An Open Letter to the University of Saskatchewan by several students  In the project briefs the university expresses an aspiration to improve the quality and quantity of humanities research. It intends to do this by removing some programs, and merging others. Research is a valuable goal, but to suggest that the problem with specific humanities... Continue reading: Two Admirable Letters

An unusually forthright statement

“The University of Calgary is a significant business … a $1.2-billion (a year) business.  The space, specifically for the president, that the board of governors worked out of was embarrassing.” Mr. Bob Ellard, VP Facilities Development, University of Calgary, quoted by Mark McClure, Calgary Herald, 18 November 2013.  Ellard was explaining why he and his... Continue reading: An unusually forthright statement

Funding Canadian Universities

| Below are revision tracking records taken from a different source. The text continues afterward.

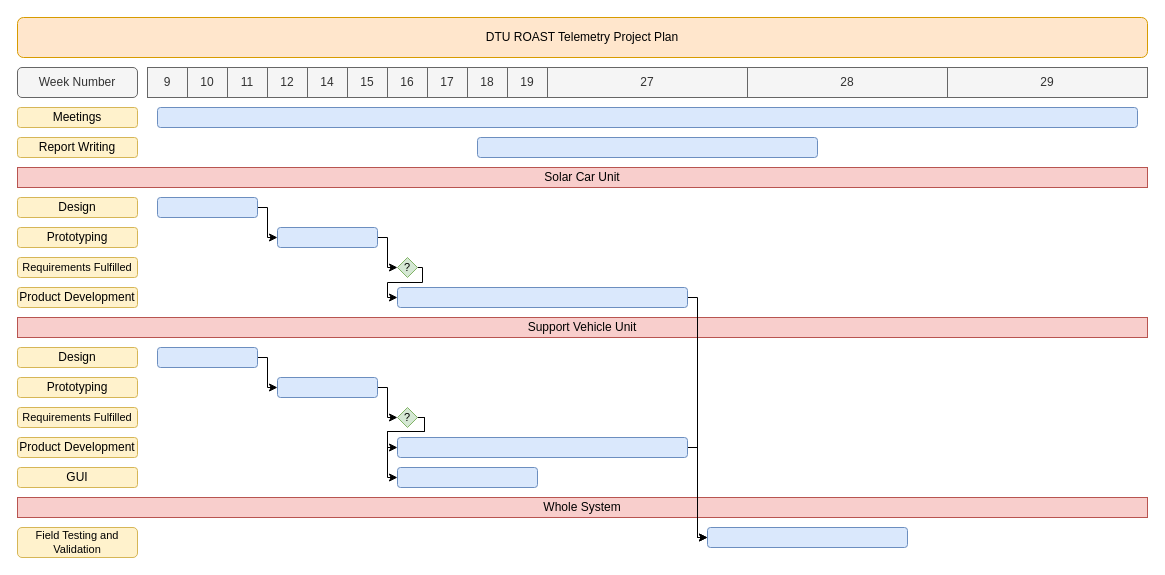
Earlier version of the draw.io diagram documentation/projectPlan.drawio (tjarker/Telemetry). Source tidied: cells renumbered, new cells numbered last; positions are measured from the earlier drawing's top-left corner, leaving out a move shared by most shapes. Both pictures are drawn from the tidied source at 100%, with x=0, y=0 at pixel (17, 17).
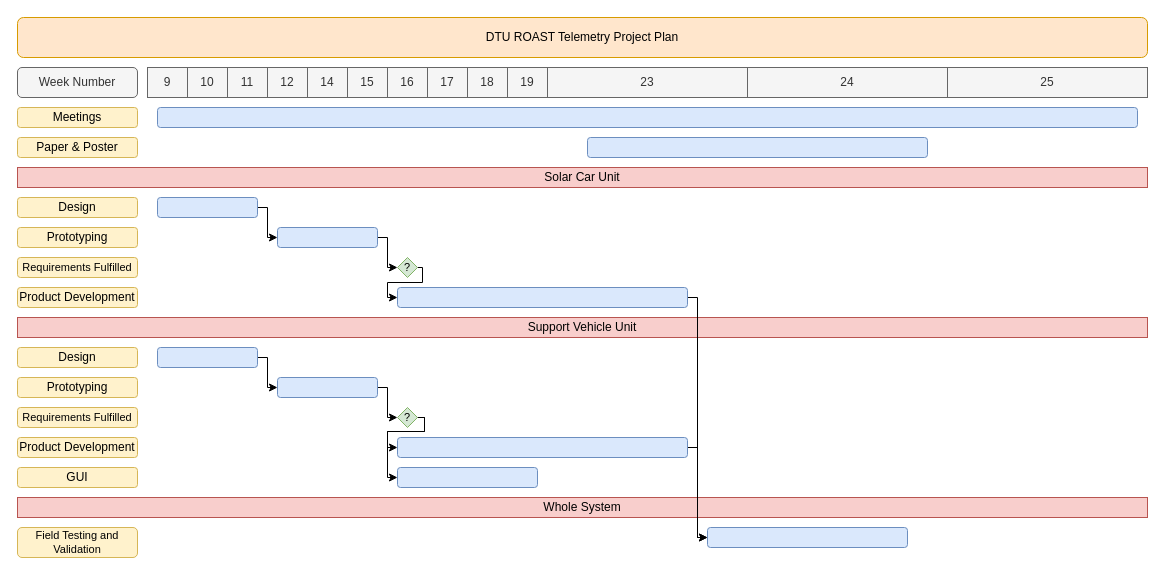
The same diagram, later.

Diff of the diagram source:
```diff
@@
-    <mxCell id="12" value="27" style="rounded=0;whiteSpace=wrap;html=1;fillColor=#f5f5f5;strokeColor=#666666;fontColor=#333333;" parent="1" vertex="1">
+    <mxCell id="12" value="23" style="rounded=0;whiteSpace=wrap;html=1;fillColor=#f5f5f5;strokeColor=#666666;fontColor=#333333;" parent="1" vertex="1">
       <mxGeometry x="530" y="50" width="200" height="30" as="geometry" />
     </mxCell>
-    <mxCell id="13" value="28" style="rounded=0;whiteSpace=wrap;html=1;fillColor=#f5f5f5;strokeColor=#666666;fontColor=#333333;" parent="1" vertex="1">
+    <mxCell id="13" value="24" style="rounded=0;whiteSpace=wrap;html=1;fillColor=#f5f5f5;strokeColor=#666666;fontColor=#333333;" parent="1" vertex="1">
       <mxGeometry x="730" y="50" width="200" height="30" as="geometry" />
     </mxCell>
-    <mxCell id="14" value="29" style="rounded=0;whiteSpace=wrap;html=1;fillColor=#f5f5f5;strokeColor=#666666;fontColor=#333333;" parent="1" vertex="1">
+    <mxCell id="14" value="25" style="rounded=0;whiteSpace=wrap;html=1;fillColor=#f5f5f5;strokeColor=#666666;fontColor=#333333;" parent="1" vertex="1">
       <mxGeometry x="930" y="50" width="200" height="30" as="geometry" />
     </mxCell>
@@
-    <mxCell id="18" value="Report Writing" style="rounded=1;whiteSpace=wrap;html=1;fillColor=#fff2cc;strokeColor=#d6b656;" parent="1" vertex="1">
+    <mxCell id="18" value="Paper &amp;amp; Poster" style="rounded=1;whiteSpace=wrap;html=1;fillColor=#fff2cc;strokeColor=#d6b656;" parent="1" vertex="1">
       <mxGeometry y="120" width="120" height="20" as="geometry" />
     </mxCell>
     <mxCell id="19" style="rounded=1;whiteSpace=wrap;html=1;fillColor=#dae8fc;strokeColor=#6c8ebf;" parent="1" vertex="1">
-      <mxGeometry x="460" y="120" width="340" height="20" as="geometry" />
+      <mxGeometry x="570" y="120" width="340" height="20" as="geometry" />
     </mxCell>
```
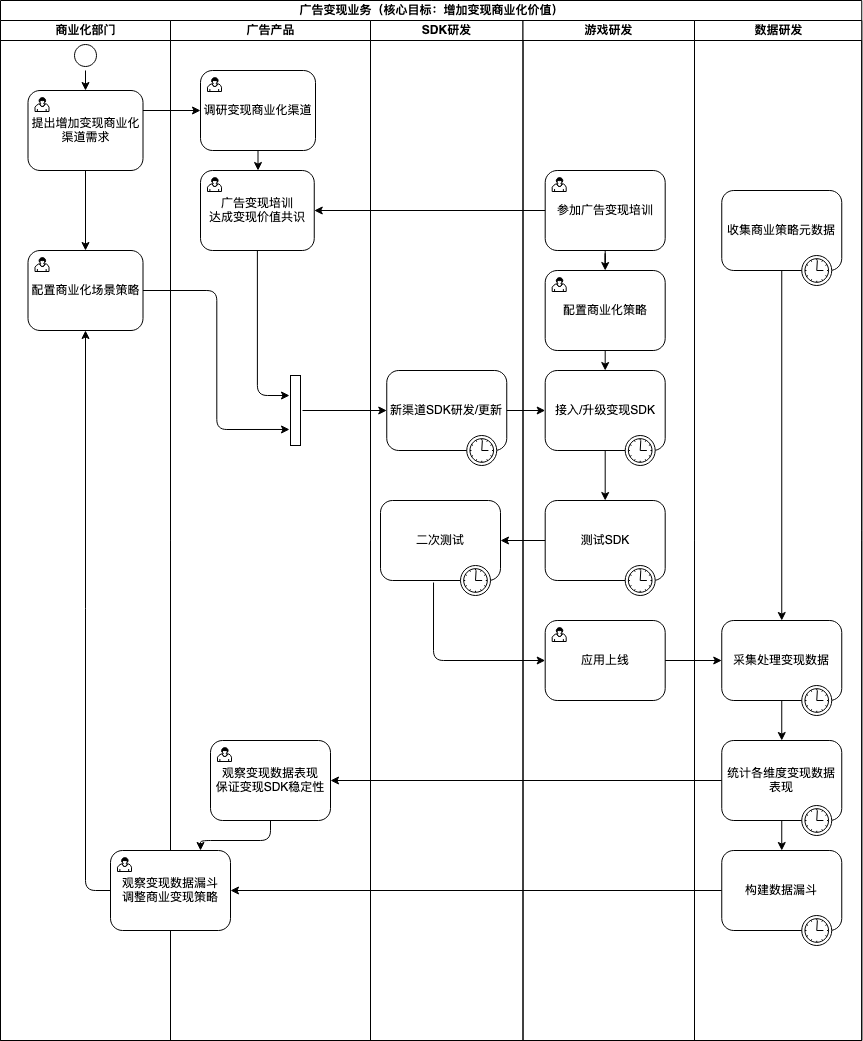
Above: 广告变现业务.png in chen-quan-long/hello-world (draw.io), before the change. Source tidied: cells renumbered, new cells last; positions are measured from the earlier drawing's top-left corner, leaving out a move shared by most shapes.
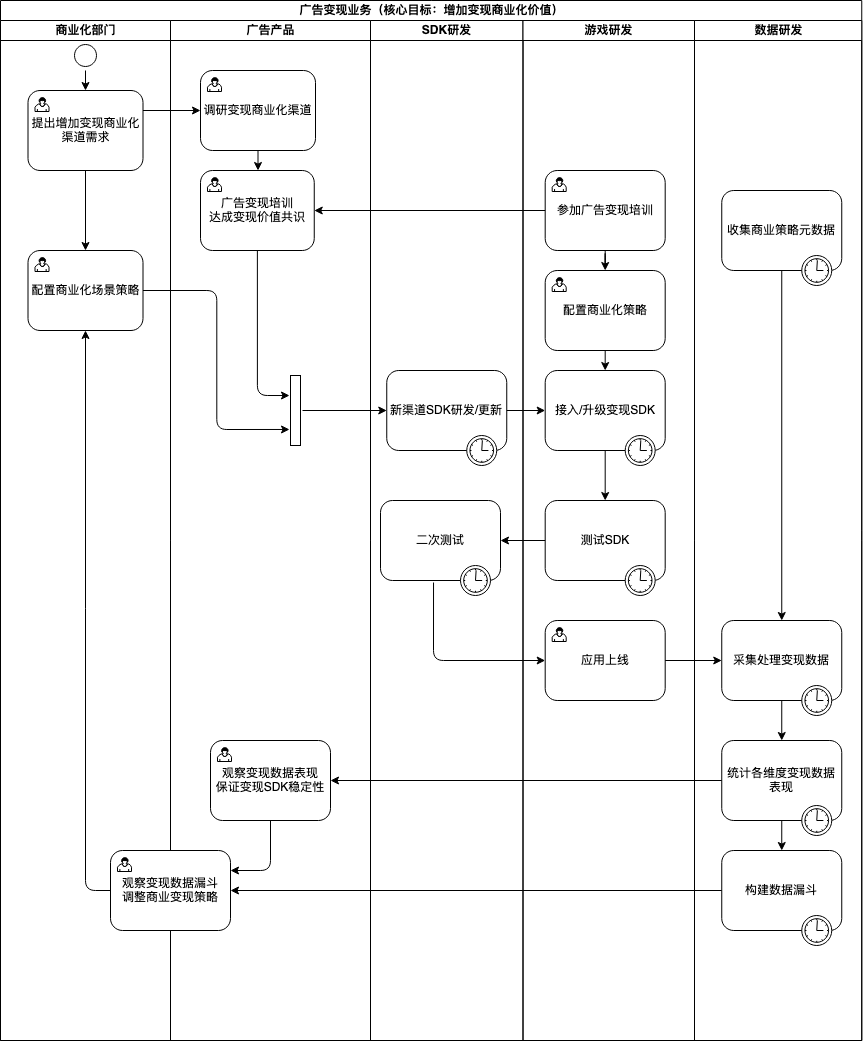
Above is the later version.

Commit message:
更新广告变现业务.png

Diff of the diagram source:
```diff
@@ -73,7 +73,7 @@
         <mxPoint x="7" y="7" as="offset" />
       </mxGeometry>
     </mxCell>
-    <mxCell id="21" style="edgeStyle=orthogonalEdgeStyle;curved=0;rounded=1;sketch=0;jettySize=auto;html=1;exitX=0.5;exitY=1;exitDx=0;exitDy=0;entryX=0.75;entryY=0;entryDx=0;entryDy=0;" parent="11" edge="1" source="22" target="19">
+    <mxCell id="21" style="edgeStyle=orthogonalEdgeStyle;curved=0;rounded=1;sketch=0;jettySize=auto;html=1;exitX=0.5;exitY=1;exitDx=0;exitDy=0;entryX=1;entryY=0.25;entryDx=0;entryDy=0;" parent="11" edge="1" source="22" target="19">
       <mxGeometry relative="1" as="geometry" />
     </mxCell>
     <mxCell id="22" value="&lt;div&gt;观察变现数据表现&lt;/div&gt;&lt;div&gt;保证变现SDK稳定性&lt;br&gt;&lt;/div&gt;" style="html=1;whiteSpace=wrap;rounded=1;sketch=0;" parent="11" vertex="1">
```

Alex Usher of the Higher Education Strategy Associates has posted a series of comments on the operating budgets of Canadian colleges and universities since 1992 (first second third fourth and fifth).  In a comment he explains that his source is the Financial Information for Universities and Colleges survey by Statistics Canada (here).  I have some... Continue reading: Funding Canadian Universities